The city of Munich, which made a big statement by announcing a switch to Linux in city government, is already considering a switch back to Microsoft just a year into their implementation.
Munich decided to start using Linux in some way, shape, or form in 2003, citing the city’s desire to save money that was being spent on Microsoft licensing fees. Nearly all Linux distributions (operating systems) are free and open source, therefore allowing people and companies an option that requires no formal purchase.
While the initial goal was to get things up and running in 2004, Munich hit a ton of delays. It was not until the end of 2013 that their switch to Linux, which ended up being with consumer-oriented distribution Ubuntu, was completed.
Now, according to Ars Technica‘s translation of German reports, the city is already looking into a switch back to Microsoft and Windows.
Munich’s original choice to join the open source movement was a big victory for Linux enthusiasts and open source in general. Big entities like a major city government give a lot of exposure to open source software and make it appear legitimate. Their work on implementation would also likely trickle down into software improvements for all.
But as a big of a boost as the choice of Linux was, a switch back to Microsoft would be a huge loss for open source. While GNU/Linux will never disappear entirely due to its enthusiastic developers and fans, as well as its merits as a kernel and OS, many have long hoped that Linux-based operating systems like Ubuntu would challenge Windows and Mac for average users and commercial/governmental entities.
A move back to Microsoft would confirm the criticisms of open source operating systems, which is that they are hard to use, necessary software isn’t compatible, and more generally that the hassle isn’t worth the benefit.
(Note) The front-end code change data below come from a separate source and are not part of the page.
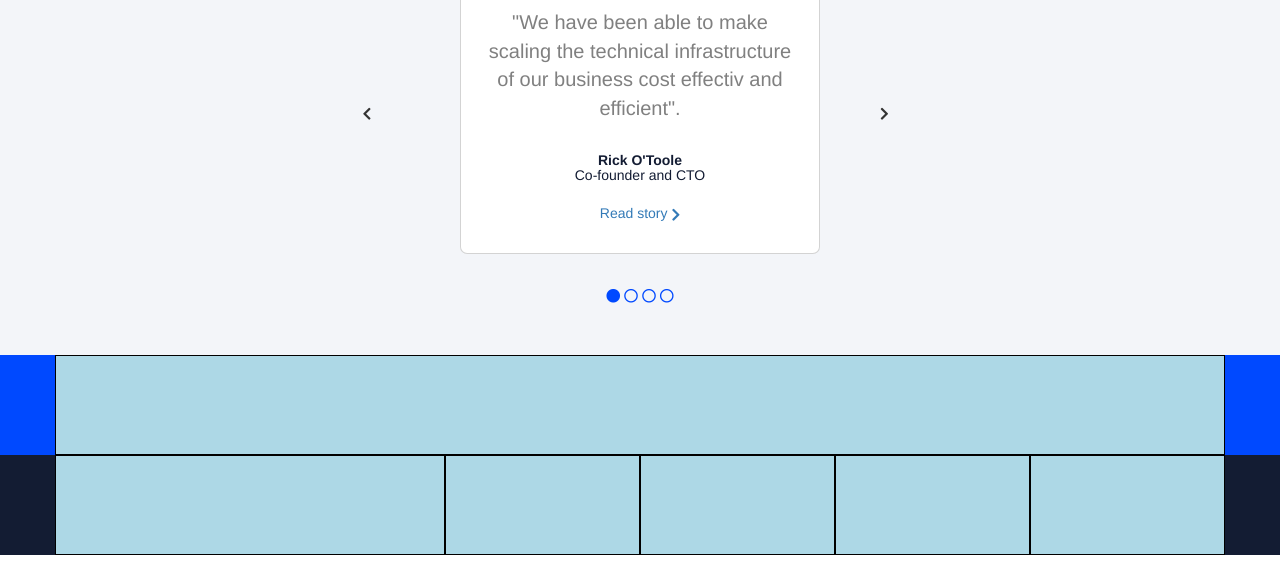
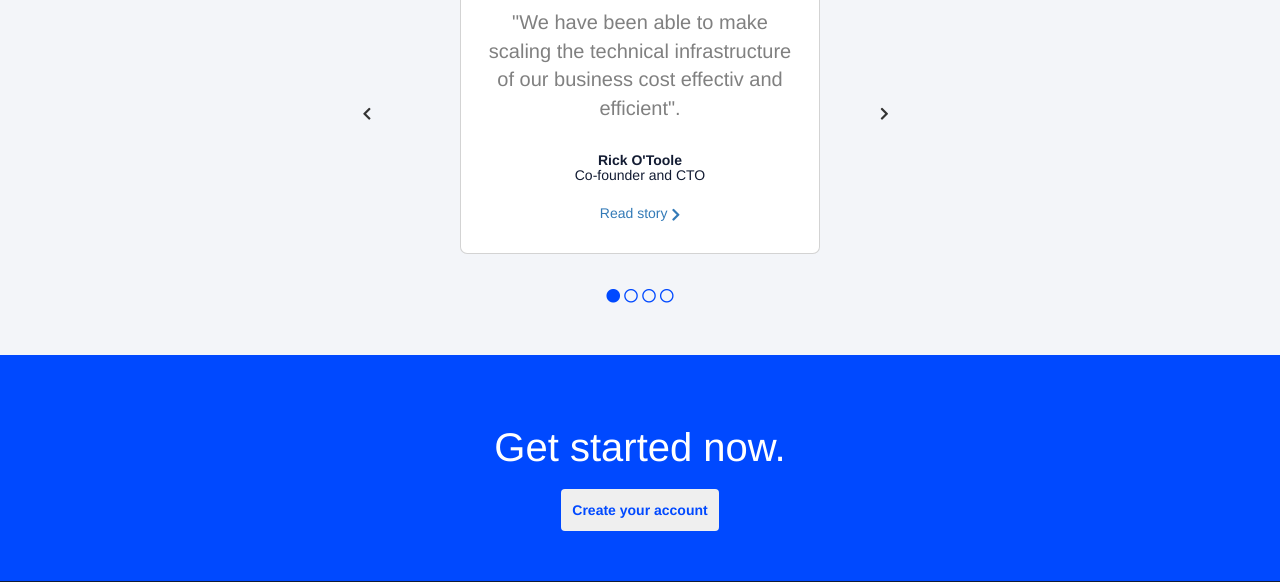
Before and after one commit to ilariamammucari/html-css-digitalocean, a plain HTML site: page index.html in a window 1280 px wide. Shown: the part 3551-4133 px from the top of the page. Before the commit the page ends 4106 px from the top, so only its background shows below. Drawn offline with nearby package versions, Linux system fonts and the light colour scheme.

Commit message:
add footer top

```diff
--- a/css/style.css
+++ b/css/style.css
@@ -315,7 +315,19 @@ section .jumbo small a {
 /* footer */
 .footer_top {
   background-color: #0049ff;
+  padding: 50px 0;
 }
+
+.footer_top h2 {
+  font-size: 40px;
+  margin-bottom: 20px;
+}
+
+.footer_top button {
+  color: #0049ff;
+  padding: 10px;
+}
+
 
 .footer_bottom {
   background-color: #131c33;
--- a/index.html
+++ b/index.html
@@ -470,12 +470,19 @@
   <!-- /corpo -->
 
   <!-- footer -->
-  <footer class="debug">
+  <footer>
     <!-- footer top -->
     <div class="footer_top">
       <div class="container">
         <div class="row">
-          <div class="col-xs-12"></div>
+          <div class="col-xs-12 text-center">
+            <h2 class="c_white">
+              Get started now.
+            </h2>
+            <button class="btn">
+              <strong>Create your account</strong>
+            </button>
+          </div>
         </div>
       </div>
     </div>
```
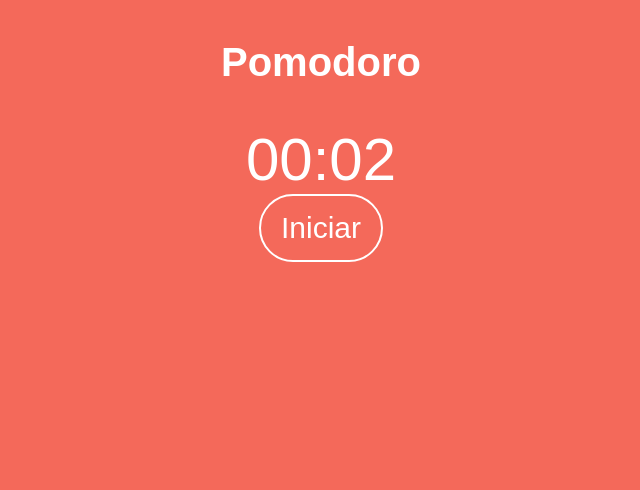
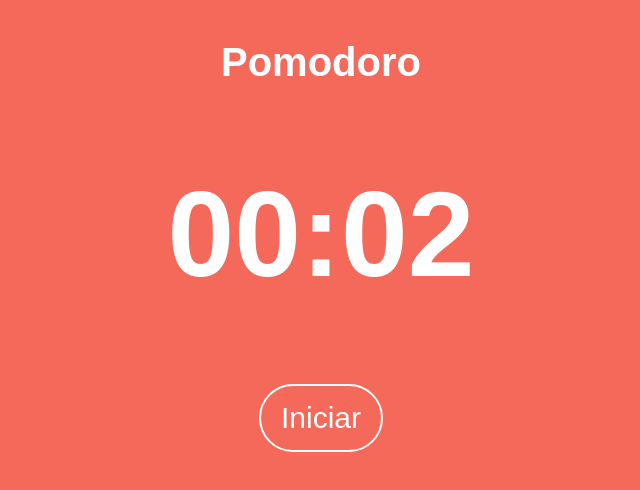
Before and after one commit to mota-pedro/pomodoro-website, a plain HTML site: page index.html in a window 1280 px wide. Both pictures are taken after a click on the button "Iniciar". Shown: the whole page, without its empty margins (319-959 px from the left). Drawn offline with Linux system fonts and the light colour scheme.

Commit message:
fix: timer alterando css ao iniciar

```diff
--- a/index.html
+++ b/index.html
@@ -14,7 +14,7 @@
     </div>
     <div>
         <div class="timer" id="timer">
-            <h1>00:00</h1>
+            <h1 id="timer-clock">00:00</h1>
         </div>
         <div class="button-container">
             <button class="start-button" id="start-button">
--- a/pomodoro.js
+++ b/pomodoro.js
@@ -24,7 +24,7 @@ function updateTimer() {
     }
 
     const formattedTime = formatTime(minutes, seconds);
-    document.getElementById("timer").innerText = formattedTime;
+    document.getElementById("timer-clock").innerText = formattedTime;
 }
 
 function formatTime(minutes, seconds) {
```
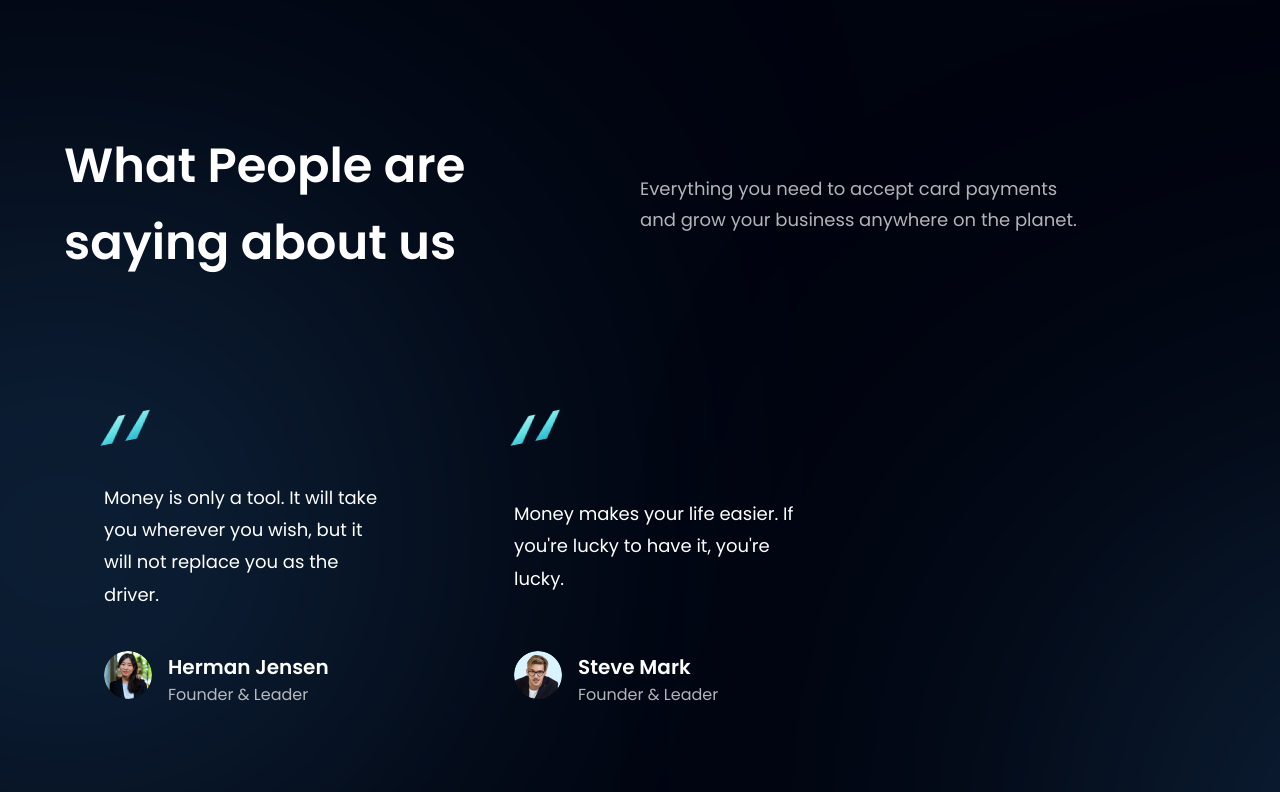
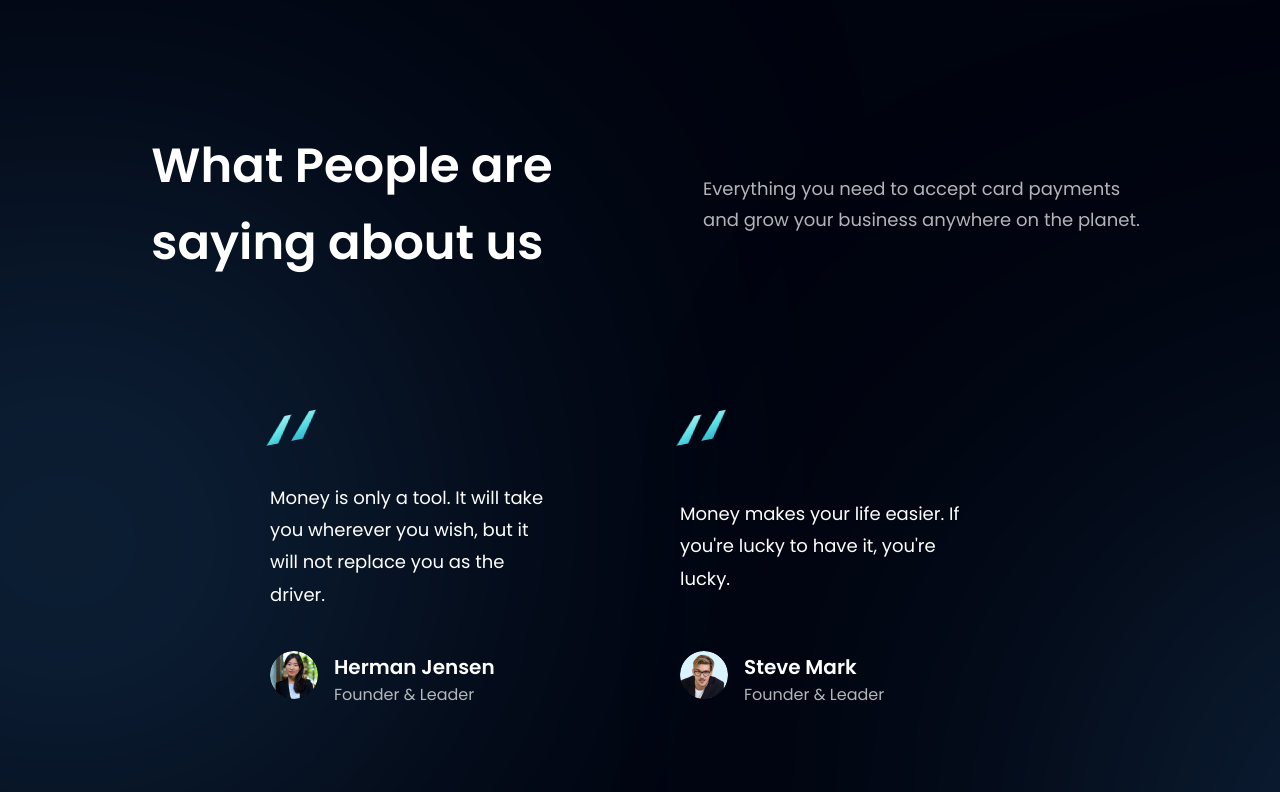
Before and after one commit to Tomas-Garnero/ModernBankApp-PROJECT, a React (Vite) app: page / in a window 1280 px wide. Shown: the part 2748-3540 px from the top of the page. Built offline with nearby package versions, Linux system fonts and the light colour scheme.

Commit message:
Some changes to Testimonial component

```diff
--- a/src/components/Testimonials.jsx
+++ b/src/components/Testimonials.jsx
@@ -7,17 +7,17 @@ const Testimonials = () => (
         <div className="absolute z-[0] w-[60%] h-[60%] -left-[30%] rounded-full blue__gradient top-0" />
         <div className="absolute z-[0] w-[60%] h-[60%] -right-[50%] rounded-full blue__gradient bottom-40" />
         <div className="w-full flex justify-between items-center md:flex-row flex-col sm:mb-16 mb-6 relative z-[1]">
-            <h1 className={styles.heading2}>
+            <h1 className={`${styles.heading2} flex justify-center`}>
                 What People are <br className="sm:block hidden" /> saying about us
             </h1>
-            <div className="w-full md:mt-0 mt-6">
+            <div className="w-full md:mt-0 mt-6 flex justify-center">
                 <p className={`${styles.paragraph} text-left max-w-[450px]`}>
                     Everything you need to accept card payments and grow your business
                     anywhere on the planet.
                 </p>
             </div>
         </div>
-        <div className="flex flex-wrap sm:justify-start justify-center w-full feedback-container relative z-[1]">
+        <div className="flex flex-wrap sm:justify-center justify-center w-full feedback-container relative z-[1]">
             {feedback.map((card) => <FeedbackCard key={card.id} {...card} />)}
         </div>
     </section>
```
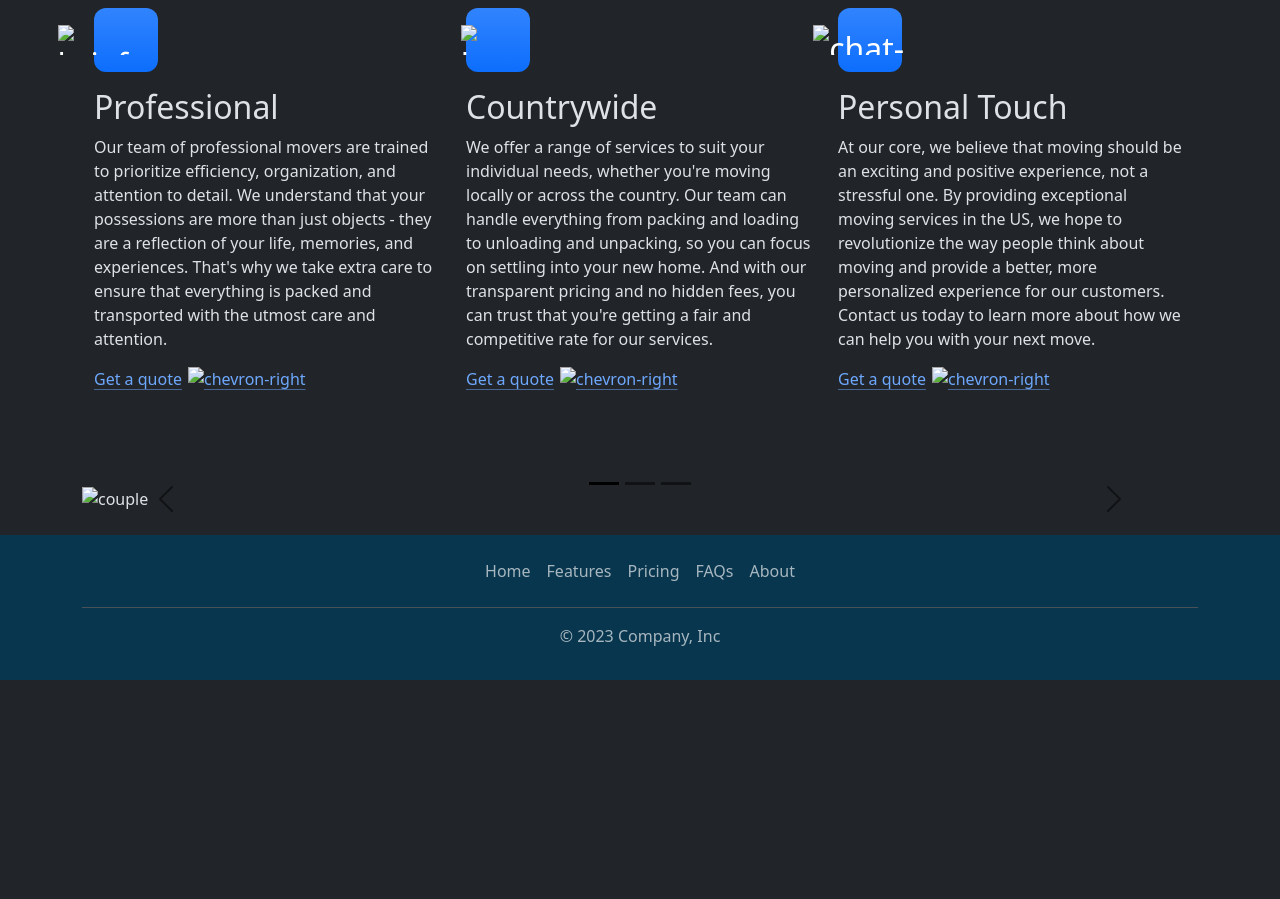
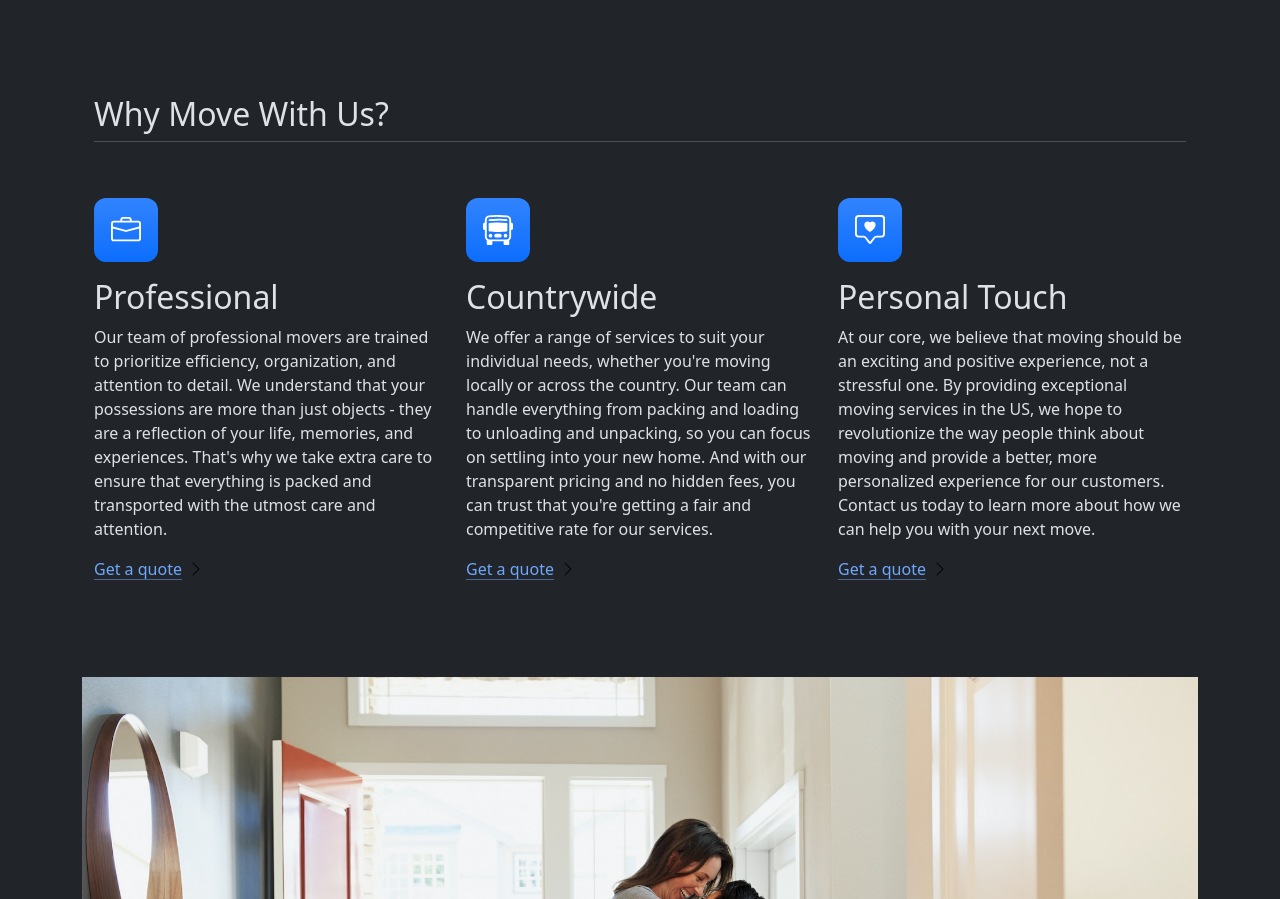
Before and after one commit to Zubairs7/moveit1, a plain HTML site: page index.html in a window 1280 px wide. Shown: the part 741-1640 px from the top of the page. Before the commit the page ends 1445 px from the top, so only its background shows below. Drawn offline with nearby package versions, Linux system fonts and the light colour scheme.

Commit message:
Update index.html

```diff
--- a/index.html
+++ b/index.html
@@ -43,7 +43,7 @@
 
   <nav class="navbar navbar-expand-lg bg-body-tertiary">
     <div class="container-fluid">
-      <a class="navbar-brand" href="#"><img src="./box-seam.svg" alt="moveit brand icon" height="30"> Move It</a>
+      <a class="navbar-brand" href="#"><img src="./paint/box-seam.svg" alt="moveit brand icon" height="30"> Move It</a>
       <button class="navbar-toggler" type="button" data-bs-toggle="collapse" data-bs-target="#navbarSupportedContent"
         aria-controls="navbarSupportedContent" aria-expanded="false" aria-label="Toggle navigation">
         <span class="navbar-toggler-icon"></span>
@@ -97,7 +97,7 @@
 
     <div class="overflow-hidden" style="max-height: 30vh;">
       <div class="container px-5">
-        <img src="./moving-van.jpg" class="img-fluid border rounded-3 shadow-lg mb-4" alt="Example image" width="700"
+        <img src="./paint/moving-van.jpg" class="img-fluid border rounded-3 shadow-lg mb-4" alt="Example image" width="700"
           height="500" loading="lazy">
       </div>
     </div>
@@ -110,7 +110,7 @@
       <div class="feature col">
         <div
           class="feature-icon d-inline-flex align-items-center justify-content-center text-bg-primary bg-gradient fs-2 mb-3">
-          <img src="./briefcase.svg" alt="briefcase" height="30">
+          <img src="./paint/briefcase.svg" alt="briefcase" height="30">
         </div>
         <h3 class="fs-2">Professional</h3>
         <p>Our team of professional movers are trained to prioritize efficiency, organization, and attention to detail.
@@ -122,13 +122,13 @@
           attention.</p>
         <a href="#" class="icon-link">
           Get a quote
-          <img src="./chevron-right.svg" alt="chevron-right">
+          <img src="./paint/chevron-right.svg" alt="chevron-right">
         </a>
       </div>
       <div class="feature col">
         <div
           class="feature-icon d-inline-flex align-items-center justify-content-center text-bg-primary bg-gradient fs-2 mb-3">
-          <img src="./bus-front.svg" alt="bus-front" height="30">
+          <img src="./paint/bus-front.svg" alt="bus-front" height="30">
         </div>
         <h3 class="fs-2">Countrywide</h3>
         <p>We offer a range of services to suit your individual needs, whether you're moving locally or across the
@@ -140,13 +140,13 @@
           rate for our services.</p>
         <a href="#" class="icon-link">
           Get a quote
-          <img src="./chevron-right.svg" alt="chevron-right">
+          <img src="./paint/chevron-right.svg" alt="chevron-right">
         </a>
       </div>
       <div class="feature col">
         <div
           class="feature-icon d-inline-flex align-items-center justify-content-center text-bg-primary bg-gradient fs-2 mb-3">
-          <img src="./chat-square-heart.svg" alt="chat-square-heart" height="30">
+          <img src="./paint/chat-square-heart.svg" alt="chat-square-heart" height="30">
         </div>
         <h3 class="fs-2">Personal Touch</h3>
         <p>At our core, we believe that moving should be an exciting and positive experience, not a stressful one. By
@@ -158,7 +158,7 @@
           move.</p>
         <a href="#" class="icon-link">
           Get a quote
-          <img src="./chevron-right.svg" alt="chevron-right">
+          <img src="./paint/chevron-right.svg" alt="chevron-right">
         </a>
       </div>
     </div>
@@ -175,13 +175,13 @@
       </div>
       <div class="carousel-inner">
         <div class="carousel-item active">
-          <img src="./couple.jpg" class="d-block w-100" alt="couple">
+          <img src="./paint/couple.jpg" class="d-block w-100" alt="couple">
         </div>
         <div class="carousel-item">
-          <img src="./dog.jpg" class="d-block w-100" alt="dog">
+          <img src="./paint/dog.jpg" class="d-block w-100" alt="dog">
         </div>
         <div class="carousel-item">
-          <img src="./family.jpg" class="d-block w-100" alt="family">
+          <img src="./paint/family.jpg" class="d-block w-100" alt="family">
         </div>
       </div>
       <button class="carousel-control-prev" type="button" data-bs-target="#carouselExampleIndicators"
```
A report in a German newspaper detailed some of the criticisms, noting that both the former mayor who implemented “LiMux,” the name for the project, and the current mayor from the opposing party have begun to sour on the idea.
One frustration voiced by mayor Josef Schmid is that documents and software are not compatible with groups outside the administration, as everyone else is using Windows. It’s difficult to assess the validity of this criticism; it’s certainly not impossible, but most things like office documents and file types can be used as intended on both Ubuntu and Windows, as that has been the focus of development for a long time.
The other is more legitimate: Schmid and others miss the workflows offered by Microsoft Office. He complained that without “a single program is sufficient to crosslink mails, contacts and appointments, this is all now much more difficult.” Or, put in layman’s terms, the mayor says Munich needs Microsoft Outlook.
Ouch. There really is not a replacement for Outlook and the next best thing, Mozilla’s Thunderbird, has essentially halted development outside of bug fixes and security updates.
Even worse is the claim that Munich is not saving money. How, you say? It seems a bit absurd and Schmid is not providing numbers to back this claim up. Recall that open source software like Ubuntu and virtually all software that one would run on Ubuntu are free of charge.
Well, supposedly the costs of having IT fix problems and programmers recreate software that the city used on Windows for Linux is negating the savings of not paying the licensing fees for Windows. Perhaps even more absurdly, the majority of the administration’s computers are actually still running Windows while using virtualization software to run Ubuntu.
A former LiMux implementation manager rebutted Schmid’s comments, saying that the problems are overstated. The LiMux employee says that you’ll never find a company that is satisfied with its IT department and that most of the complaints are not Linux-specific.
Time will tell as to whether a switch back to Microsoft is truly in the cards, but this is tough news for fans of GNU/Linux operating systems either way.
Featured image by Andy Melton (Flickr).